= YOUR INSTRUCTIONS =
Gather up every line from the entries below that uses the word "týždeň".
======== DATASET CONTENT ========
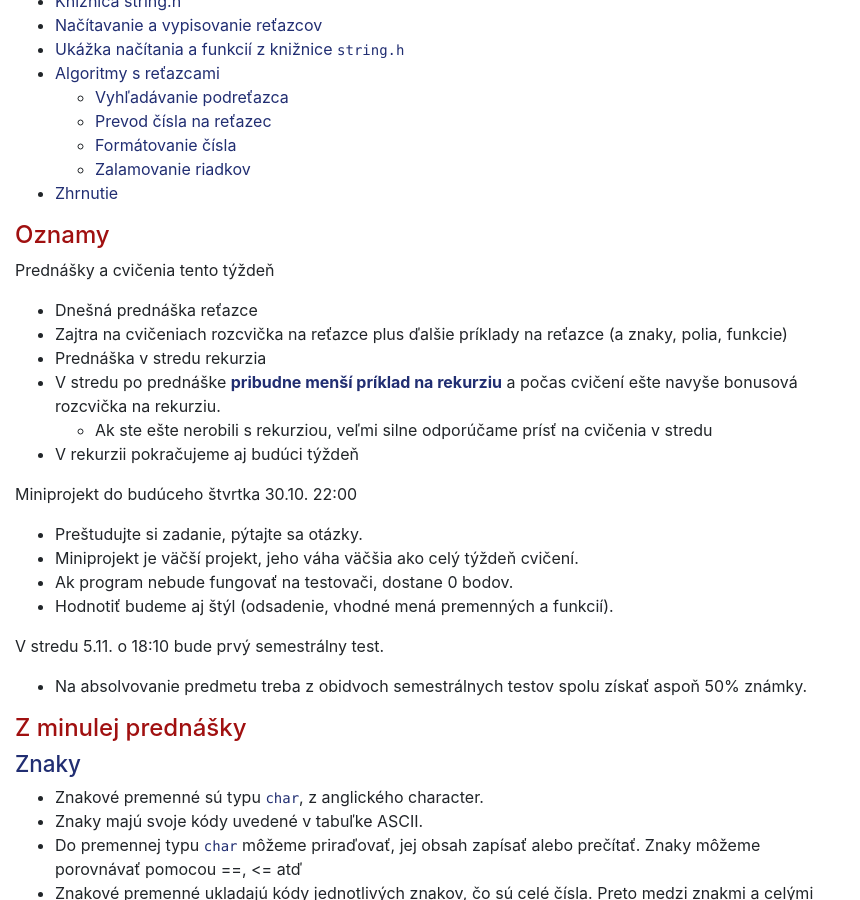
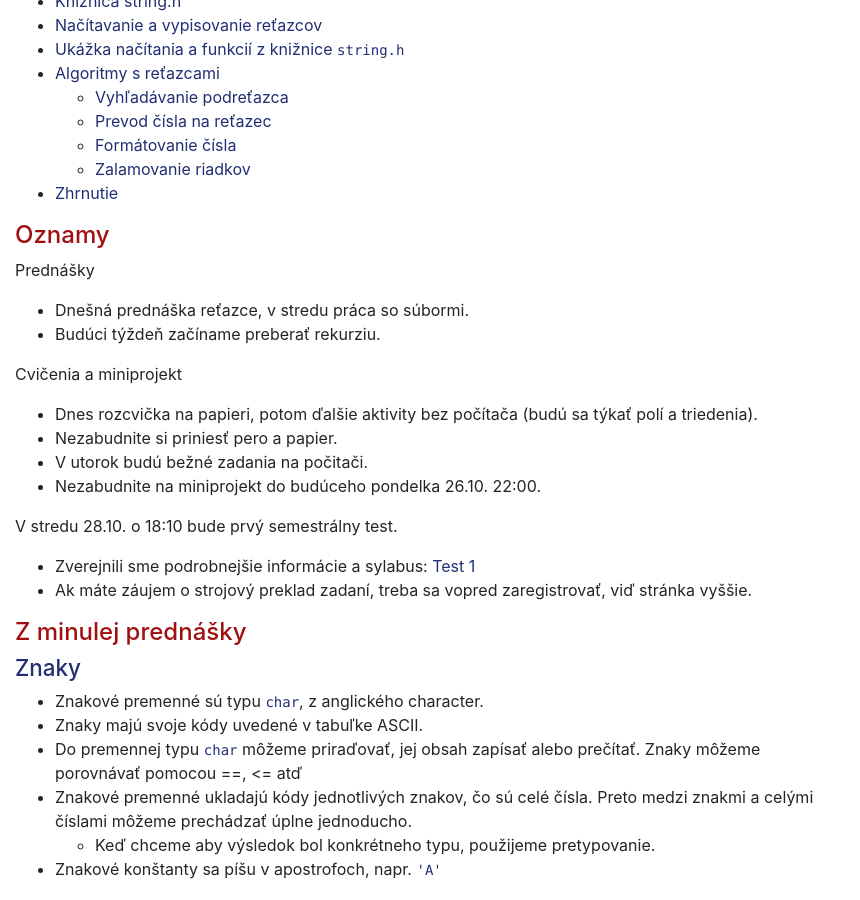
Before and after one commit to dcs-fmph/prog1, a Jekyll site: the page built from notes/P9.md, in a window 1280 px wide and 900 px high, scrolled down 331 px. Shown: the whole window, without its empty margins (0-860 px from the left). Built offline with Jekyll 4.4.1, drawn with Linux system fonts in a browser that asks for light colours; nearby versions of some CDN libraries; our own code applies the rules of GitHub Pages for plain Markdown files.

Commit message:
oznamy P9

```diff
--- a/notes/P9.md
+++ b/notes/P9.md
@@ -7,31 +7,22 @@ title: Prednáška 9
 
 ## Oznamy
 
-Prednášky a cvičenia tento týždeň
+Prednášky
 
-  - Dnešná prednáška reťazce
-  - Zajtra na cvičeniach rozcvička na reťazce plus ďalšie príklady na
-    reťazce (a znaky, polia, funkcie)
-  - Prednáška v stredu rekurzia
-  - V stredu po prednáške **pribudne menší príklad na rekurziu** a počas
-    cvičení ešte navyše bonusová rozcvička na rekurziu.
-      - Ak ste ešte nerobili s rekurziou, veľmi silne odporúčame prísť
-        na cvičenia v stredu
-  - V rekurzii pokračujeme aj budúci týždeň
+  - Dnešná prednáška reťazce, v stredu práca so súbormi.
+  - Budúci týždeň začíname preberať rekurziu.
 
-Miniprojekt do budúceho štvrtka 30.10. 22:00
+Cvičenia a miniprojekt
 
-  - Preštudujte si zadanie, pýtajte sa otázky.
-  - Miniprojekt je väčší projekt, jeho váha väčšia ako celý týždeň
-    cvičení.
-  - Ak program nebude fungovať na testovači, dostane 0 bodov.
-  - Hodnotiť budeme aj štýl (odsadenie, vhodné mená premenných a
-    funkcií).
+  - Dnes rozcvička na papieri, potom ďalšie aktivity bez počítača (budú sa týkať polí a triedenia).
+  - Nezabudnite si priniesť pero a papier.
+  - V utorok budú bežné zadania na počitači.
+  - Nezabudnite na miniprojekt do budúceho pondelka 26.10. 22:00.
 
-V stredu 5.11. o 18:10 bude prvý semestrálny test.
+V stredu 28.10. o 18:10 bude prvý semestrálny test.
 
-  - Na absolvovanie predmetu treba z obidvoch semestrálnych testov spolu
-    získať aspoň 50% známky.
+  - Zverejnili sme podrobnejšie informácie a sylabus: [Test 1](./Test1.html)
+  - Ak máte záujem o strojový preklad zadaní, treba sa vopred zaregistrovať, viď stránka vyššie.
 
 ## Z minulej prednášky
 
```
Also changed, not shown: notes/Test1.md (+3 -3 lines).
========
= WRITTEN ANSWER =
-Prednášky a cvičenia tento týždeň
-  - V rekurzii pokračujeme aj budúci týždeň
+  - Budúci týždeň začíname preberať rekurziu.
-  - Miniprojekt je väčší projekt, jeho váha väčšia ako celý týždeň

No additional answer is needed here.